Voting, ‘Gaudium et Spes’ and the Responsibility of Citizenship
Here we are with just one day left before the 2012 presidential election. It is important that we all contribute to the life of our society and recall that the responsibility of citizenship requires that all vote tomorrow. In order to prepare ourselves for this civic duty, it seemed a good idea to look briefly at what the Church’s teaching holds concerning voting and government. Because most of us fall under the category of the citizen who will cast a vote for those who serve in elected office, let’s begin with this succinct and clear reminder of our task at hand:
All citizens, therefore, should be mindful of the right and also the duty to use their free vote to further the common good (no. 75).
It can be frustrating to dwell on the imperfections of both sides of the US two-party system, realizing that neither candidate in a given race is perfect and each bears some responsibility — to greater or lesser degrees — for positions that do not align precisely with what Roman Catholics strive to affirm.
Nevertheless, we are called to recall not just our right, but our duty to use our free vote to “further the common good,” which extends beyond our limited partisan priorities and personal financial or social gains. Furthering the common good necessarily takes into consideration those who are discriminated against and marginalized, especially the poor and powerless.
Concerning individual property and its relationship to the common good, the Church teaches:
By its very nature private property has a social quality which is based on the law of the common destination of earthly goods. If this social quality is overlooked, property often becomes an occasion of passionate desires for wealth and serious disturbances, so that a pretext is given to the attackers for calling the right itself into question (no. 71).
There is always a responsibility tied between what we traditionally identify as the realm of private property and that which is necessary to secure the common good, the basic needs and conditions for human flourishing for all people. Nobody has the right to have excessive wealth and property while others face poverty and other threats to life and human dignity.
Concerning the role of the government in facilitating the flourishing of humanity and the promotion of the common good, the Church teaches:
The complex circumstances of our day make it necessary for public authority to intervene more often in social, economic and cultural matters in order to bring about favorable conditions which will give more effective help to citizens and groups in their free pursuit of [humanity's] total well-being (no. 75).
Furthermore, there is a strong sense of what the Christian’s responsibility entails when it comes to the political life of one’s nation.

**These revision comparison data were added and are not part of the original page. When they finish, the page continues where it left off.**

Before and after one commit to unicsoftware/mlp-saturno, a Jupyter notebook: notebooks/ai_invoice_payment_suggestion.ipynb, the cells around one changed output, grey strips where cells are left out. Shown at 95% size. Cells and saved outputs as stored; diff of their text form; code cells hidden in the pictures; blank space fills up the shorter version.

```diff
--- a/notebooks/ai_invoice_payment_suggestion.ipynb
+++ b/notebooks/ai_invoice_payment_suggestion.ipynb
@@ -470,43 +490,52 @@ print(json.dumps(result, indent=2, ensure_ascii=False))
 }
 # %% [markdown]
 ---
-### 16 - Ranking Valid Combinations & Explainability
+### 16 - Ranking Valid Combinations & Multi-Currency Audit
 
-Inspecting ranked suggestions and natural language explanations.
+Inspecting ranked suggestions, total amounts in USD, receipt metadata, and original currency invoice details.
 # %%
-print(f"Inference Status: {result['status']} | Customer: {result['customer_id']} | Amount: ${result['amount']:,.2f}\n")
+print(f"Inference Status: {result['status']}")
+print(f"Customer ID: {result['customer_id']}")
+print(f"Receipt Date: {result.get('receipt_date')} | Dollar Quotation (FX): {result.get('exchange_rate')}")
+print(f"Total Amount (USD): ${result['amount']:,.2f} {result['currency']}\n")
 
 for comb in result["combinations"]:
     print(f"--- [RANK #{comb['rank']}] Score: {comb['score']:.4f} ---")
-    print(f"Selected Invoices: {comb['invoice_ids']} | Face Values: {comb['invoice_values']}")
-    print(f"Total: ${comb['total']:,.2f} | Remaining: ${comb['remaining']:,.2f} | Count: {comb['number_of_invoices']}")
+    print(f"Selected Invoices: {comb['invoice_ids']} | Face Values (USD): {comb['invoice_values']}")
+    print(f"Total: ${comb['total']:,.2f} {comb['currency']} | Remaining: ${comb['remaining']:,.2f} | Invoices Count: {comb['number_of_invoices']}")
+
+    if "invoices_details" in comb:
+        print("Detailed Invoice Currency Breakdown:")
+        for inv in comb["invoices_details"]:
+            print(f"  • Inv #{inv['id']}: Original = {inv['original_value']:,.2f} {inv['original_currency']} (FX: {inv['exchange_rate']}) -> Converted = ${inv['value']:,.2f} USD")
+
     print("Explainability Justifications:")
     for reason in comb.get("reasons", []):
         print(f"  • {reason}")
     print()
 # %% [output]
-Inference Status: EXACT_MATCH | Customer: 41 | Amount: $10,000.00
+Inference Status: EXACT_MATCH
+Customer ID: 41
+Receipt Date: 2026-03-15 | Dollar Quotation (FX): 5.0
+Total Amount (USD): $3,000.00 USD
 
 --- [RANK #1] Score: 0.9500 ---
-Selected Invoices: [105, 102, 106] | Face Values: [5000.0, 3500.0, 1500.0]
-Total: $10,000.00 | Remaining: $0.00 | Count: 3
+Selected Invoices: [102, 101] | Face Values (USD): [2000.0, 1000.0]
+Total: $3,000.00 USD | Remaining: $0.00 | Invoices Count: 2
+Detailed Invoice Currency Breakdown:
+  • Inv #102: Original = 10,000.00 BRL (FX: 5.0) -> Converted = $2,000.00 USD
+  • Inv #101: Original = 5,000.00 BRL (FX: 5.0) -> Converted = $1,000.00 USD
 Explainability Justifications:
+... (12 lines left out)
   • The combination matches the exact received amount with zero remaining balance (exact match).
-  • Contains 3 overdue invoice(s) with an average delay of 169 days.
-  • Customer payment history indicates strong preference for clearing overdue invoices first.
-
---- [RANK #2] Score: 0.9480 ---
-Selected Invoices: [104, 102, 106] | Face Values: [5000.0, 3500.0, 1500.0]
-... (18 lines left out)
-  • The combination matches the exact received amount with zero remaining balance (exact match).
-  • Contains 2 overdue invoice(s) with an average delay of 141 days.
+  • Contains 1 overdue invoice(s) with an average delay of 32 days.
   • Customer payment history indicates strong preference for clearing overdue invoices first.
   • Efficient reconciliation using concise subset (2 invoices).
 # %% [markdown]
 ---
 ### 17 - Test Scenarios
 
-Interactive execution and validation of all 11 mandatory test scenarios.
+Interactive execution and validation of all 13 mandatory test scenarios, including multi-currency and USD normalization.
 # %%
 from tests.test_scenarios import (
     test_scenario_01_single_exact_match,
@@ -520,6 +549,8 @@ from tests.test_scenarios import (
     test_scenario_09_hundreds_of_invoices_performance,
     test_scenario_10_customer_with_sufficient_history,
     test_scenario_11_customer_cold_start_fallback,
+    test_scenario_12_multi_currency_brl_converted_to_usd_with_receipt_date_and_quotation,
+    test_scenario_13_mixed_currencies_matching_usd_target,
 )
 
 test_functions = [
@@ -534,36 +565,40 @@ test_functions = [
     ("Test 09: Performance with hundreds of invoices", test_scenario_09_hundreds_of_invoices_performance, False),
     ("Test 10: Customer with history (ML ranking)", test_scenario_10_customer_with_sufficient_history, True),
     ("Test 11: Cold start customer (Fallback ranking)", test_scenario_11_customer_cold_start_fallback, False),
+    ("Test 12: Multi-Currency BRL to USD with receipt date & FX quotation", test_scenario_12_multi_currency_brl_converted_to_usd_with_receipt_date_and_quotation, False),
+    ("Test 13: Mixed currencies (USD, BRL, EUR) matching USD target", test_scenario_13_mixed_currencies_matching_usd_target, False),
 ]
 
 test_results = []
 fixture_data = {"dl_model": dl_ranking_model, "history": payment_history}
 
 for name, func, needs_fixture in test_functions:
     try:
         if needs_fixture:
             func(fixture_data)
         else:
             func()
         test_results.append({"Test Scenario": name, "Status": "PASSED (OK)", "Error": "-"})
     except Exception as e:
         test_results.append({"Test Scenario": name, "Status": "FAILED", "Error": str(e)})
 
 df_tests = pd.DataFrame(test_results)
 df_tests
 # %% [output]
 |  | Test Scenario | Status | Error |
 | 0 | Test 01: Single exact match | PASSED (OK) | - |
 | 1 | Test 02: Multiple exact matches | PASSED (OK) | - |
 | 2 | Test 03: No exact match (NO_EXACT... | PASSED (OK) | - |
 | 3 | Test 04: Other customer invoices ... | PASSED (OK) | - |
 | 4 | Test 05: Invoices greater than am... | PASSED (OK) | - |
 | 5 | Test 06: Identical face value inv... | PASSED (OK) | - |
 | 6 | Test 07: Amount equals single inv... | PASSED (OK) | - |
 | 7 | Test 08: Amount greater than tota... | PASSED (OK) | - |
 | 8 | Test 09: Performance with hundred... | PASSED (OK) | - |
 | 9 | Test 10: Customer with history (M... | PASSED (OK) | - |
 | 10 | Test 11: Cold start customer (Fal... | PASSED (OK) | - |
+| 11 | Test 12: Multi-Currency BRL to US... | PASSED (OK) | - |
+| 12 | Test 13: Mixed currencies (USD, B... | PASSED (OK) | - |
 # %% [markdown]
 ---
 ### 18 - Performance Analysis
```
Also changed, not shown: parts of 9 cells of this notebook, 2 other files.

The Church teaches that there are various public and civic vocations, including the legitimate exercise of public office, but that all members of a socio-economic community like the United States, for example, have a duty and responsibility to participate fully.
In a very succinct paragraph, the Second Vatican Council makes stark these concerns and presents a challenge to political parties (take note, Republicans and Democrats!!) as to what their respective roles are in the function of civil government.
All Christians must be aware of their own specific vocation within the political community. It is for them to give an example by their sense of responsibility and their service of the common good. In this way they are to demonstrate concretely how authority can be compatible with freedom, personal initiative with the solidarity of the whole social organism, and the advantages of unity with fruitful diversity. They must recognize the legitimacy of different opinions with regard to temporal solutions, and respect citizens, who, even as a group, defend their points of view by honest methods. Political parties, for their part, must promote those things which in their judgement are required for the common good; it is never allowable to give their interests priority over the common good (no. 75).
In what follows in the rest of Gaudium et Spes concerning the urgent needs of our age, the Church affirms the need for international cooperation, the value and need to sustain international communities of governance such as the United Nations, the collective responsibility to avoid war and promote peace, among other important issues.
All of these things should help to inform the consciences of Christians that take up their duty to vote tomorrow. There is no single issue that is the ultimate determiner for a Catholic Christian to judge a candidate, instead there are a panoply of concerns, issues, goals, and responsibilities that must all converge to inform the political action of the citizenry.
There is no higher teaching in the Roman Catholic Church than that which is promulgated by an Ecumenical Council such as Vatican II. Gaudium et Spes, as it concerns politics, government, and voting must be taken with the utmost seriousness and regarded before any claims of individual ecclesiastical authorities. In the end, the most oft-occuring factor in the Church’s teaching on political action is: promotion of the common good.